Hyundai iLoad Broughton-in-Furness
Dalton In Furness
Askam In Furness
The best way to describe the iLoad’s styling is ‘bold’. It shares its shape with the eight-seat i800, but in crew-cab van form the rear most side windows are replaced with solid body panels and a robust bulkhead separates the cabin from the huge load area. The result is an even more van-like look on the outside, but this arguably improves the Hyundai’s image. Where the i800 looks too much like a mini-bus for many buyers, the Crew Van has a more utilitarian, outdoors image. Go for the top of the range model and alloy wheels add to the appearance of a van designed to do more than just carry a tradesman’s tools.
Practicality is what the iLoad is all about. A significant drawback of the standard i800 is its lack of folding seats on any of its three rows. It’s hard to believe any people carrier could do without this flexibility, but to add insult to injury the chairs aren’t removable without a socket set, either. That’s why many buyers could be better off with the iLoad in Crew Cab form. It makes do with five seats, yet the self-contained luggage space behind the cabin is huge. Big sliding doors provide easy access to the three person bench on the second row, while up front there’s room for two more passengers and a big captain’s chair for the driver.
It’s a mixed bag of results for the iLoad out on the road. Perhaps most importantly, it’s impressively comfortable. Even without heavy luggage on board to weigh it down, the Hyundai manages to avoid the sickness inducing rise and fall that affects the suspension of other vans over rough surfaces, and you won’t get any complaints about comfort from those in the rear. The iLoad’s biggest weakness is its steering. The vague feel at the wheel gives you little confidence in its (actually surprisingly capable) cornering abilities, and also make placing the long, wide van on a narrow road quite tricky.

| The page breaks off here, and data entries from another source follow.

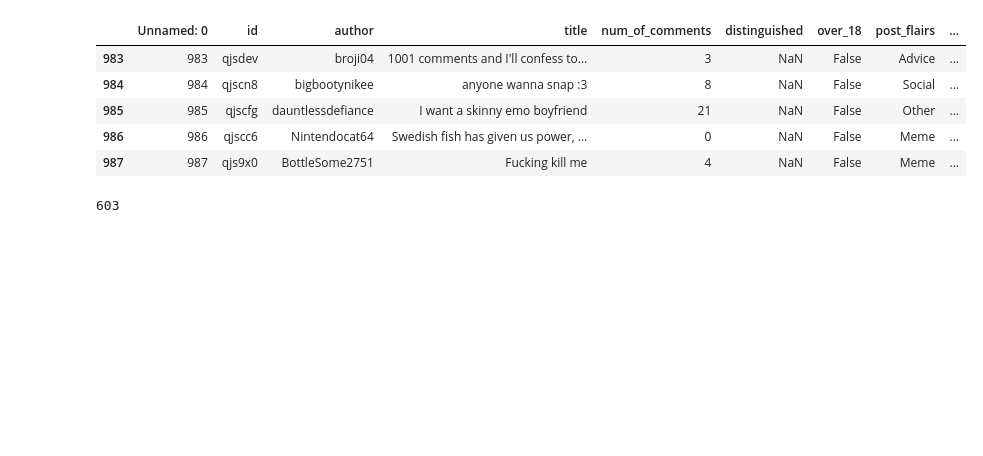
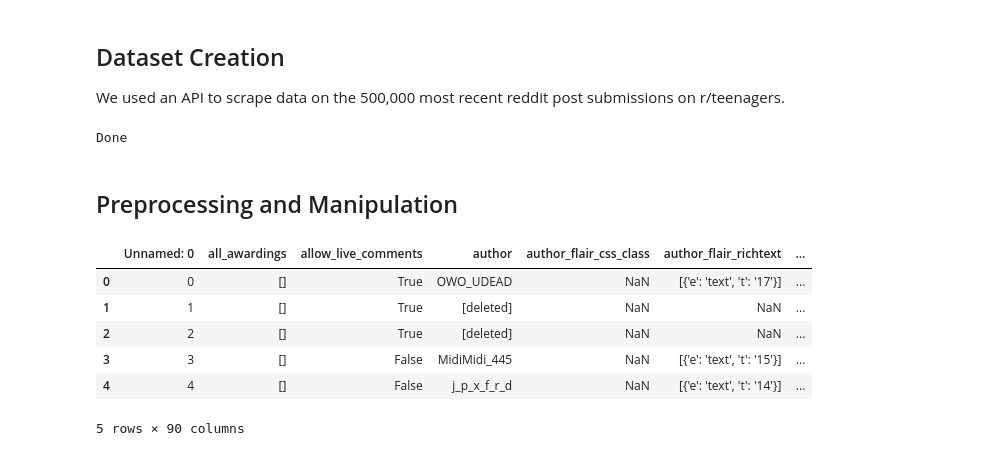
Before and after one commit to H-Cindy/reddit-age, a Jupyter notebook: 1998Project.ipynb, the cells around one changed output. Cells and saved outputs as stored; diff of their text form; code cells hidden in the pictures; blank space fills up the shorter version.

```diff
--- a/1998Project.ipynb
+++ b/1998Project.ipynb
@@ -59,22 +22,26 @@ Done
+# %% [markdown]
+## Dataset Creation
+
+We used an API to scrape data on the 500,000 most recent reddit post submissions on r/teenagers.
+# %%
+api = PushshiftAPI()
+subreddit = "teenagers"
+subs = api.search_submissions(subreddit=subreddit, limit = 500000)
+df = pd.DataFrame(subs)
+df.to_csv('/teenagersData.csv', header=True)
+# %% [output]
+Done
+# %% [markdown]
+## Preprocessing and Manipulation
 # %%
 # initial dataset—uncleaned
-
-reddit_df = pd.read_csv('/Users/indiachina/Desktop/INFO 1998/Final Project/reddit_dataset.csv',encoding = 'unicode_escape')
+dfRaw = pd.read_csv('teenagersData.csv', low_memory = False)
+dfRaw.head()
 # %% [output]
-|  | Unnamed: 0 | id | author | title | num_of_comments | distinguished | over_18 | post_flairs | ... |
-| 983 | 983 | qjsdev | broji04 | 1001 comments and I'll confess to... | 3 | NaN | False | Advice | ... |
-| 984 | 984 | qjscn8 | bigbootynikee | anyone wanna snap :3 | 8 | NaN | False | Social | ... |
-| 985 | 985 | qjscfg | dauntlessdefiance | I want a skinny emo boyfriend | 21 | NaN | False | Other | ... |
-| 986 | 986 | qjscc6 | Nintendocat64 | Swedish fish has given us power, ... | 0 | NaN | False | Meme | ... |
-| 987 | 987 | qjs9x0 | BottleSome2751 | Fucking kill me | 4 | NaN | False | Meme | ... |
+|  | Unnamed: 0 | all_awardings | allow_live_comments | author | author_flair_css_class | author_flair_richtext | ... |
+| 0 | 0 | [] | True | OWO_UDEAD | NaN | [{'e': 'text', 't': '17'}] | ... |
+| 1 | 1 | [] | True | [deleted] | NaN | NaN | ... |
+| 2 | 2 | [] | True | [deleted] | NaN | NaN | ... |
+| 3 | 3 | [] | False | MidiMidi_445 | NaN | [{'e': 'text', 't': '15'}] | ... |
+| 4 | 4 | [] | False | j_p_x_f_r_d | NaN | [{'e': 'text', 't': '14'}] | ... |
+5 rows × 90 columns
-# %%
-# cleaning dataset: drop NaNs from author_flairs and flairs that say "2 MILLION ATTENDEE"
-
-reddit_df = reddit_df.dropna(subset=["author_flairs"])
-reddit_df = reddit_df[reddit_df["author_flairs"] != "2 MILLION ATTENDEE"]
-reddit_df.head()
-reddit_df.shape[0]
-
-# another column: swear words?
-# %% [output]
-603
```
Also changed, not shown: parts of 47 cells of this notebook.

Feeding power to the rear wheels, the iLoad comes with a 114bhp 2.5-litre turbo diesel engine. With a substantial 2,171kg of weight to shift before you add any passengers or luggage, many buyers will be glad of a £1,000 power upgrade which increases the output to the same 170bhp as the i800. Go for this model and you’ll enjoy decent performance, while the dashmounted gearlever has a satisfying shift action.
For businesses buying the iLoad as a commercial vehicle, it’s available for as little as £12,995. However, as a private buyer you will have to pay VAT, making the entry level Crew Van model weigh in at £17,934 – a £2,300 premium over the standard panel van. There’s another £1,150 to pay for the power upgrade pack, which also adds alloy wheels and ESP to the list of standard equipment. Given the iLoad’s weight, it’s unlikely to average more than around 35mpg in varied driving, but servicing and maintenance should be good value.

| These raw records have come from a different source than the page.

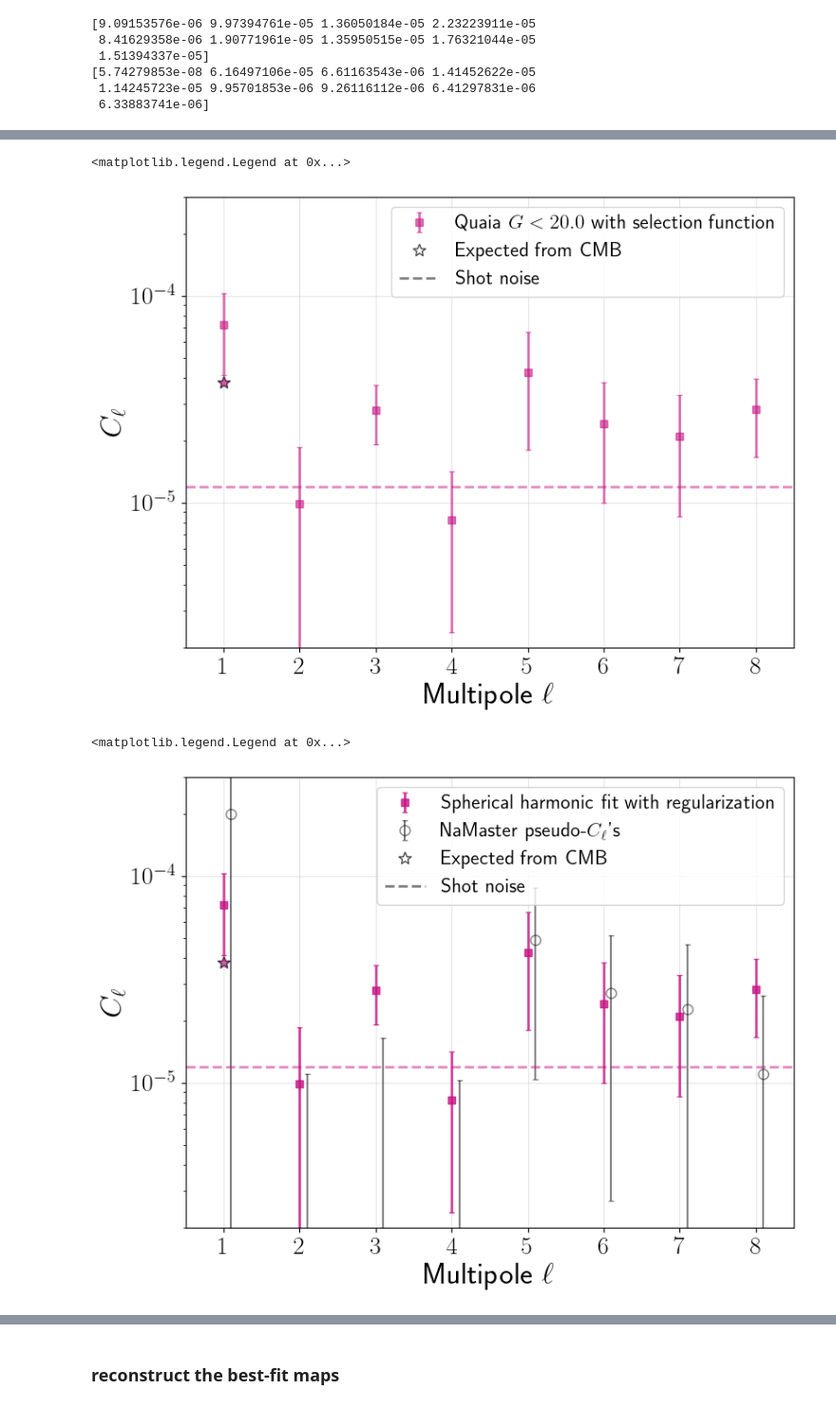
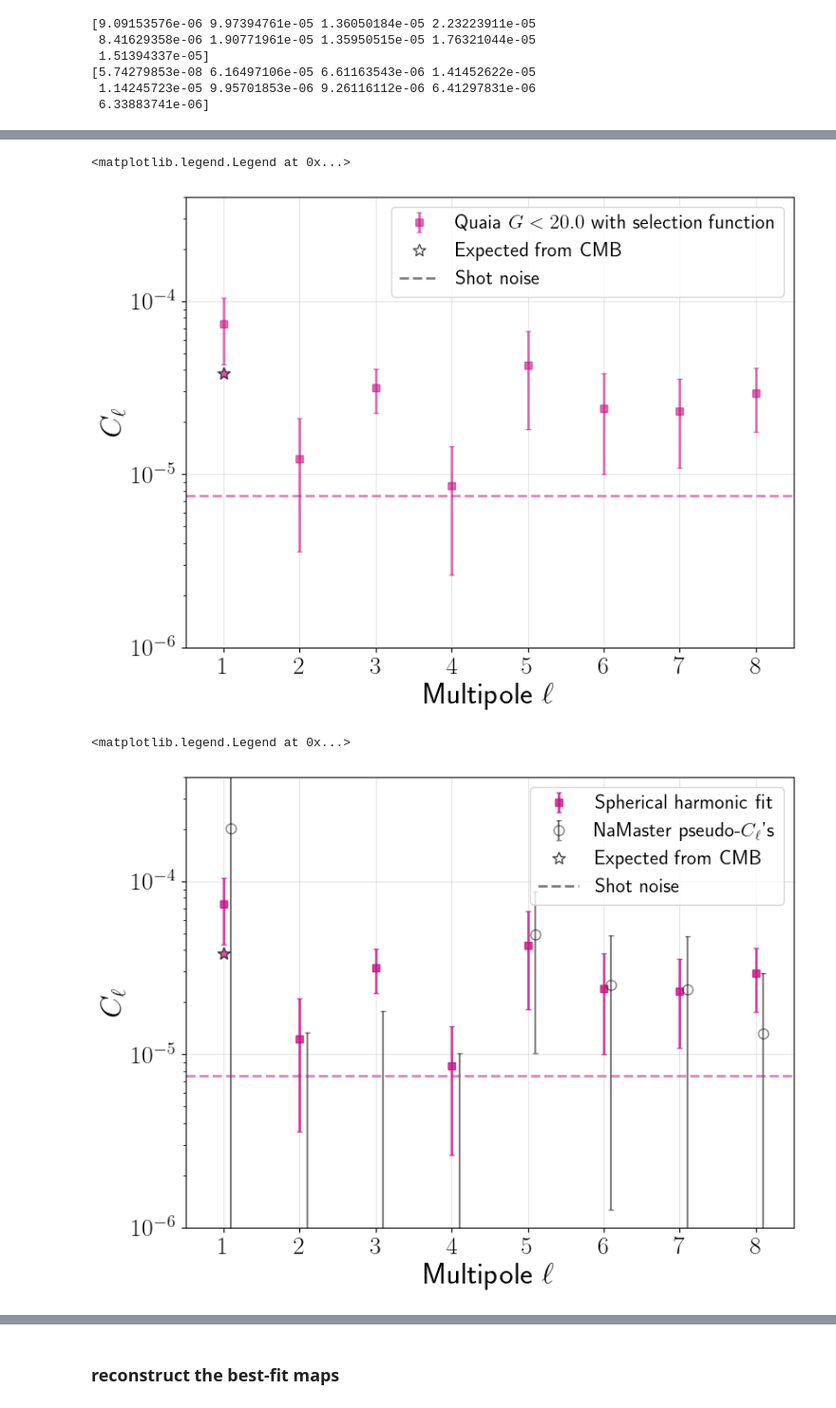
Before and after one commit to abbyw24/lss-dipoles, a Jupyter notebook: notebooks/2024-05-16_plots_for_kate_vksf.ipynb, the cells around one changed output, grey strips where cells are left out. Shown at 95% size. Saved outputs shown, nothing was run; the diff lists cells and outputs as text; code cells hidden in the pictures.

```diff
--- a/notebooks/2024-05-16_plots_for_kate_vksf.ipynb
+++ b/notebooks/2024-05-16_plots_for_kate_vksf.ipynb
@@ -248,9 +253,9 @@ constructing overdensity map
 # at the healpix level:
 
 # load selection function
-selfunc_quaia_full = d_quaia.get_selfunc(os.path.join(selfuncdir_quaia,
+selfunc_quaia = d_quaia.get_selfunc(os.path.join(selfuncdir_quaia,
                                             f'selection_function_NSIDE{d_quaia.NSIDE}_G{d_quaia.maglim}.fits'))
 # overdensity map, corrected by selection function
-overdensity_map_sf_quaia_full = d_quaia.construct_overdensity_map(selfunc=selfunc_quaia_full)
+overdensity_map_sf_quaia = d_quaia.construct_overdensity_map(selfunc=selfunc_quaia)
 # %% [output]
 constructing overdensity map
@@ -267,7 +272,7 @@ constructing overdensity map
 # %%
-# CHOOSE FIDUCIAL QUAIA SELFUNC
-selfunc_quaia = selfunc_quaia_full
-overdensity_map_sf_quaia = overdensity_map_sf_quaia_full
+# # CHOOSE FIDUCIAL QUAIA SELFUNC
+# selfunc_quaia = selfunc_quaia_full
+# overdensity_map_sf_quaia = overdensity_map_sf_quaia_full
 # %%
 # plot
 fig = plt.figure(figsize=(16,3))
@@ -422,3 +423,6 @@ print(noise_catwise_Cell, noise_quaia_Cell)
+# %%
+noise_quaia = noise_quaia_Cell
+noise_catwise = noise_catwise_Cell
 # %% [markdown]
 ## Namaster C_ells
 # %%
@@ -672,13 +659,12 @@ marker = mpl.lines.Line2D([0],[0], c='None', label='Expected from CMB', **kwargs
 
 # shot noise estimates
 kwargs = dict(ls='--', alpha=0.5, lw=lw)
-#ax.axhline(noise_quaia_Cell, c=color_quaia, **kwargs)
-ax.axhline(noise_quaia_cross, c=color_quaia, **kwargs)
+ax.axhline(noise_quaia, c=color_quaia, **kwargs)
 # manual label
 line = mpl.lines.Line2D([0], [0], label='Shot noise', c='k', **kwargs)
 
 # model + shot noise
-#ax.plot(ells_mod, Cells_mod + noise_quaia_Cell, c=color_quaia, label='Model + shot noise', alpha=0.5)
+#ax.plot(ells_mod, Cells_mod + noise_quaia, c=color_quaia, label='Model + shot noise', alpha=0.5)
 
 # add manual symbols to auto legend
 handles, labels = plt.gca().get_legend_handles_labels()
@@ -687,7 +673,7 @@ handles.extend([marker, line])
 ax.semilogy()
 ax.grid(alpha=0.5, lw=lw_grid)
 ax.set_xlim(ells[1:][0] - 0.5, ells[1:][-1] + 0.5)
-ax.set_ylim(2e-6, 3e-4)
+ax.set_ylim(1e-6, 4e-4)
 ax.set_xlabel(r'Multipole $\ell$')
 ax.set_xticks(ells[1:])
 ax.set_ylabel(r'$C_\ell$')
@@ -695,49 +681,48 @@ ax.set_ylabel(r'$C_\ell$')
 ax.legend(loc=1, handles=handles)
 # %% [output]
 <matplotlib.legend.Legend at 0x...>
-[figure, old version]
+[figure, new version]
 # %%
 # plottt
 #  (Cell functions output C_0, but start with C_1 since we're fitting overdensities)
 fig, ax = plt.subplots(figsize=(8,6), tight_layout=True)
 kwargs = dict(ls='None', ms=6, alpha=0.8, capsize=2, lw=lw)
 ax.errorbar(ells[1:], Cells_quaia[1:], yerr=Cells_quaia_std[1:],
-            c=color_quaia, label=r'Spherical harmonic fit with regularization', marker='s', **kwargs)
+            c=color_quaia, label=r'Spherical harmonic fit', marker='s', **kwargs)
 
 ax.errorbar(leff+0.1, cl_quaia[0], yerr=np.sqrt(np.diag(cv_quaia)),
             color='k', alpha=0.5, marker='o', markersize=8, markerfacecolor='None',
             ls='None', capsize=2,
             label=r"NaMaster pseudo-$C_\ell$'s")
 
 # expected dipole amplitude
 kwargs = dict(marker='*', ms=10, mec='k', alpha=0.7)
 ax.plot(1, expected_C1_quaia, c=color_quaia, **kwargs, lw=lw)
 # manual label
 marker = mpl.lines.Line2D([0],[0], c='None', label='Expected from CMB', **kwargs)
 
 # shot noise estimates
 kwargs = dict(ls='--', alpha=0.5, lw=lw)
-#ax.axhline(noise_quaia_Cell, c=color_quaia, **kwargs)
-ax.axhline(noise_quaia_cross, c=color_quaia, **kwargs)
+ax.axhline(noise_quaia, c=color_quaia, **kwargs)
 # manual label
 line = mpl.lines.Line2D([0], [0], label='Shot noise', c='k', **kwargs)
 
 # model + shot noise
-#ax.plot(ells_mod, Cells_mod + noise_quaia_Cell, c=color_quaia, label='Model + shot noise', alpha=0.5)
+#ax.plot(ells_mod, Cells_mod + noise_quaia, c=color_quaia, label='Model + shot noise', alpha=0.5)
 
 # add manual symbols to auto legend
 handles, labels = plt.gca().get_legend_handles_labels()
 handles.extend([marker, line])
 
 ax.semilogy()
 ax.grid(alpha=0.5, lw=lw_grid)
 ax.set_xlim(ells[1:][0] - 0.5, ells[1:][-1] + 0.5)
-ax.set_ylim(2e-6, 3e-4)
+ax.set_ylim(1e-6, 4e-4)
 ax.set_xlabel(r'Multipole $\ell$')
 ax.set_xticks(ells[1:])
 ax.set_ylabel(r'$C_\ell$')
 # ax.set_title(r'Angular power $C_\ell$, $0\leq\ell\leq$'f'{max_ell}')
 ax.legend(loc=1, handles=handles)
 # %% [output]
 <matplotlib.legend.Legend at 0x...>
-[figure, old version]
+[figure, new version]
```
Also changed, not shown: parts of 68 cells of this notebook.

Most of the iLoad’s car-based people carrier rivals will use less fuel and have lower emissions as a result. However, you have to look at what the big Hyundai is capable of. If you intend to make good use of the iLoad’s capacity and cabin its emissions are easier to justify.
Our choice: Crew van with power upgrade